> [Required action] Go over the records and copy every line with the string "PARIS".

> [Material to process]
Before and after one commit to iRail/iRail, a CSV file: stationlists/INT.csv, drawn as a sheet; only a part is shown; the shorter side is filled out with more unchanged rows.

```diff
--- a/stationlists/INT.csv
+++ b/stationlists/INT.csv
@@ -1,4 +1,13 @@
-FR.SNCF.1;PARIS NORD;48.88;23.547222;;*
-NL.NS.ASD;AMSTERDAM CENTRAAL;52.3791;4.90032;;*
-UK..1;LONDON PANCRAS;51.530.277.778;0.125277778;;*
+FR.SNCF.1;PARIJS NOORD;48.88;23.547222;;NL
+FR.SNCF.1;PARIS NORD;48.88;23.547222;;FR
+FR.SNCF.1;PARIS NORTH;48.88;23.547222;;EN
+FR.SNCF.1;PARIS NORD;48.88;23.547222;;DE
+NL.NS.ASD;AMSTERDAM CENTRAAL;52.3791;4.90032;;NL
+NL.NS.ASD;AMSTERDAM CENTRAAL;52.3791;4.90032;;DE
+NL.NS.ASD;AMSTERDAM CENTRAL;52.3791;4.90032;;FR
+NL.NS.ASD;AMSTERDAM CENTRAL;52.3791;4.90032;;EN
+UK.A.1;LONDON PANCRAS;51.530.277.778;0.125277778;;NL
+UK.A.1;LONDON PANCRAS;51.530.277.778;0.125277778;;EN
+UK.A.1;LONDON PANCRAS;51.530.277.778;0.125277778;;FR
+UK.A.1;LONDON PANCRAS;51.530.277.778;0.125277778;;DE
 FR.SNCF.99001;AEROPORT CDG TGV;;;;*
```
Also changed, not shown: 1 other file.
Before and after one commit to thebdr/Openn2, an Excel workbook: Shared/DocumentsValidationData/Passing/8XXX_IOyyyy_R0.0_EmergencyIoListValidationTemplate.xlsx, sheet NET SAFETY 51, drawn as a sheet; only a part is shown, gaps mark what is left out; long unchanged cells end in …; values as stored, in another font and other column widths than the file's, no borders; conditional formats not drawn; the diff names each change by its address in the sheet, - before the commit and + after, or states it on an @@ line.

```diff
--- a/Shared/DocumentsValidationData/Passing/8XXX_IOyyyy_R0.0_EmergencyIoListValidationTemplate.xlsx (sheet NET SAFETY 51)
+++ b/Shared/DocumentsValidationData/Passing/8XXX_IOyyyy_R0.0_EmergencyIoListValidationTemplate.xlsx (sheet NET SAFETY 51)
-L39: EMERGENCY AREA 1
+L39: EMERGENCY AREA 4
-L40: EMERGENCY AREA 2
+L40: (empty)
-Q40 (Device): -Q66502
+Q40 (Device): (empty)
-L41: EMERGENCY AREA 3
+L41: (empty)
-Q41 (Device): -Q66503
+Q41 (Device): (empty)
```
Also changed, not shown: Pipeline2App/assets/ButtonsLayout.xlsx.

> [Written answer]
-FR.SNCF.1;PARIS NORD;48.88;23.547222;;*
+FR.SNCF.1;PARIS NORD;48.88;23.547222;;FR
+FR.SNCF.1;PARIS NORTH;48.88;23.547222;;EN
+FR.SNCF.1;PARIS NORD;48.88;23.547222;;DE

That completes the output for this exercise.